We had a ton of classroom work where we learned the physics of freediving and all about theory and technique - especially safety procedures and rescues. Then we had a pool session to time our static apnea breath holds.

Mine was 2:36 as I struggled with abdominal contractions (aka, the "lying bastard" that is your body trying to scare you into breathing) and visions of blacking out... and other irrational thoughts. My theory is that if you have children, part of your brain goes a little crazy and certain risks may be forever "off the table" for you. For me, big risks now off limits include speeding in cars, heights, and apparently holding my breath too long underwater. Weird since I enjoy being in the water so much. But it may just take more time to stretch out that static apnea time. 

There was a dude in class who broke 5:30. His lips were blue when he came up... but in keeping with our training, he was just fine after taking his recovery breaths (he had been signalling "okay" with regularity throughout his apnea session.)

Next we hit the ocean for some depth training. My first session, I was hit by the thermocline and felt some anxiety. After some reflection and simply enjoying the ocean, however, I had a renewed enthusiasm for the spirit of the sport. 

At one point our rig collided with a mass of kelp. In moving it off, we discovered a cast of tuna crabs inside! It definitely inspired me to continue on my journey to earn my freediving certification.

Here are my amazing instructors. They were shadowing each of our dives to ensure safety. It was marvelous to watch!

with PFI Instructors Shell Eisenberg and Chris Bustad.
Shell is the national dynamic/no fins record holder, having reached 125 meters on one breath.

with PFI Instructor Andrew Miramontes

Check out video from my experience here:

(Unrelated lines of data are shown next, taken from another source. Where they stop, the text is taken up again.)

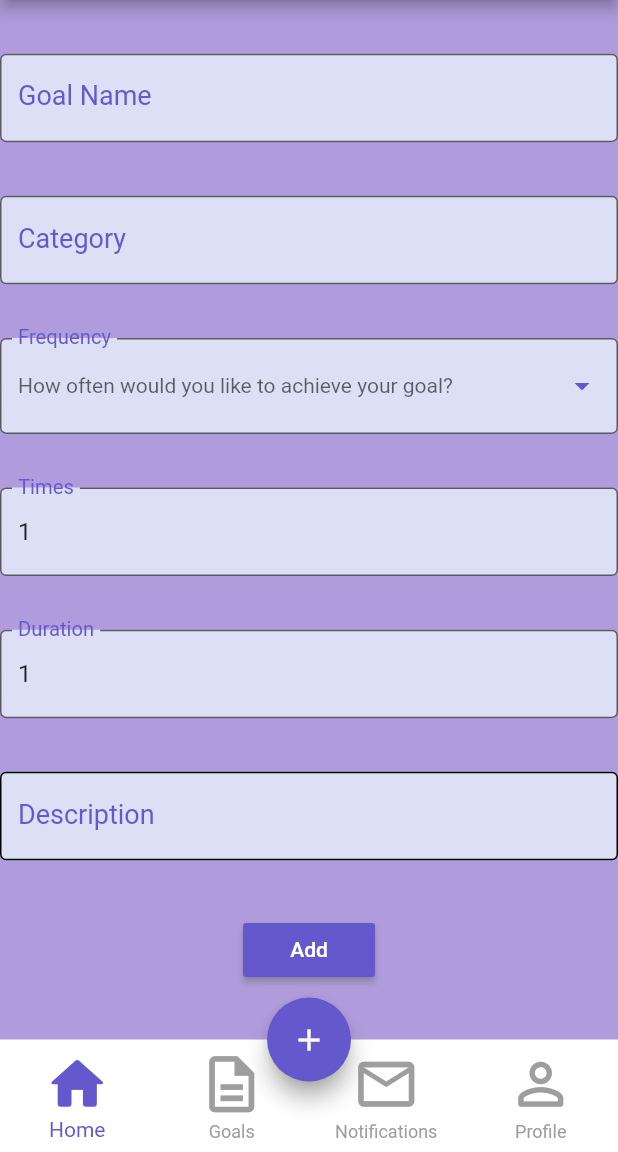
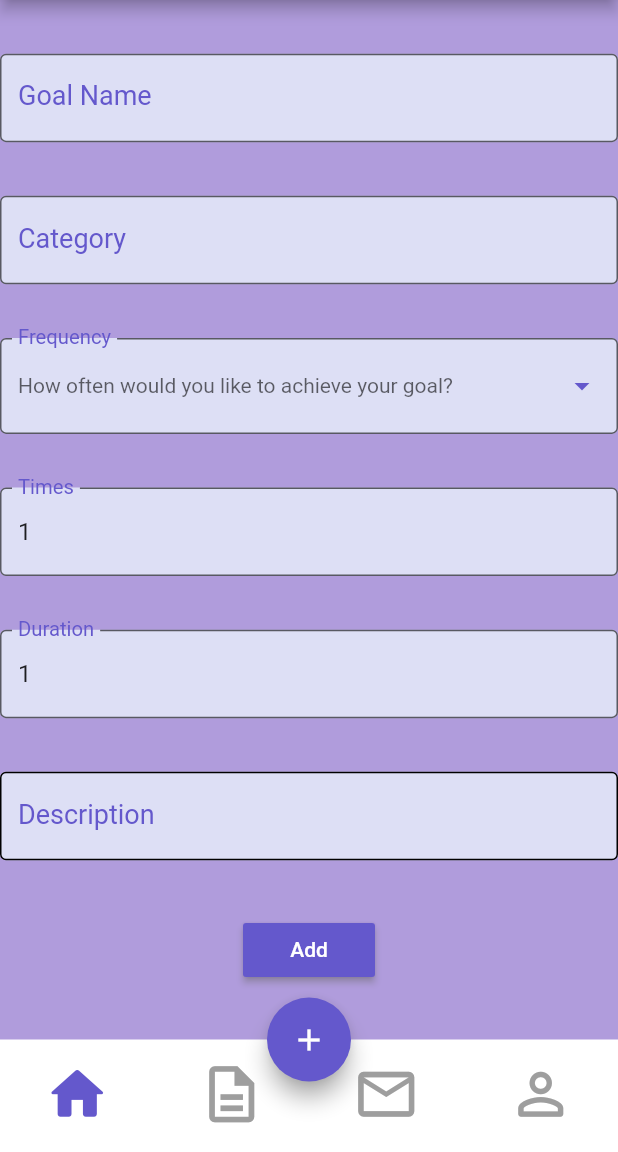
Before and after one commit to Habit-Tracker-192/Habit-Tracker, a Flutter app: the screen it shows after launch, on a phone screen of 412 x 824 dp, the part 84-1236 px from its top. Run offline on Flutter 3.47's test engine with Material 2 defaults, Android fonts, the phone set to English and light mode, and no system bars.

```diff
--- a/first_app/lib/main.dart
+++ b/first_app/lib/main.dart
@@ -1,5 +1,9 @@
 // import 'dart:html';
 // import 'package:flutter/services.dart';
+import 'package:first_app/notifications.dart';
+import 'package:first_app/home.dart';
+import 'package:first_app/goals_medyofinal.dart';
+import 'package:first_app/profile.dart';
 import 'package:flutter/material.dart';
 import 'dart:developer';
 void main() {
@@ -21,15 +25,19 @@ Map<int, Color> purple =
 };
 
 
-
-
-
 class MyApp extends StatefulWidget {
   @override
   _MyAppState createState() => _MyAppState();
 }
 
 class _MyAppState extends State<MyApp> {
+  int currentIndex = 0;
+  final screens = [
+    HomePage(),
+    Goal(),
+    NotificationPage(),
+    ProfilePage(),
+  ];
 
   final frequencies = [
       'Daily',
@@ -281,7 +289,10 @@ class _MyAppState extends State<MyApp> {
             backgroundColor: Colors.white,
             selectedItemColor: const Color.fromRGBO(100, 88, 204, 1),
             unselectedItemColor: Colors.grey,
-            showUnselectedLabels: true,
+            showSelectedLabels: false,
+            showUnselectedLabels: false,
+            currentIndex: currentIndex,
+            onTap: (index) => setState(() => currentIndex = index),
             items: const <BottomNavigationBarItem>[
               BottomNavigationBarItem(
                 icon: Icon(Icons.home_rounded,size: 45),
```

I would also encourage anyone who loves to dive - even snorkel or scuba - to check out this kind of freediving course. You'll stretch yourself beyond your comfort zone, and in doing so, gain invaluable safety information. 

And you'll make some great new friends, too.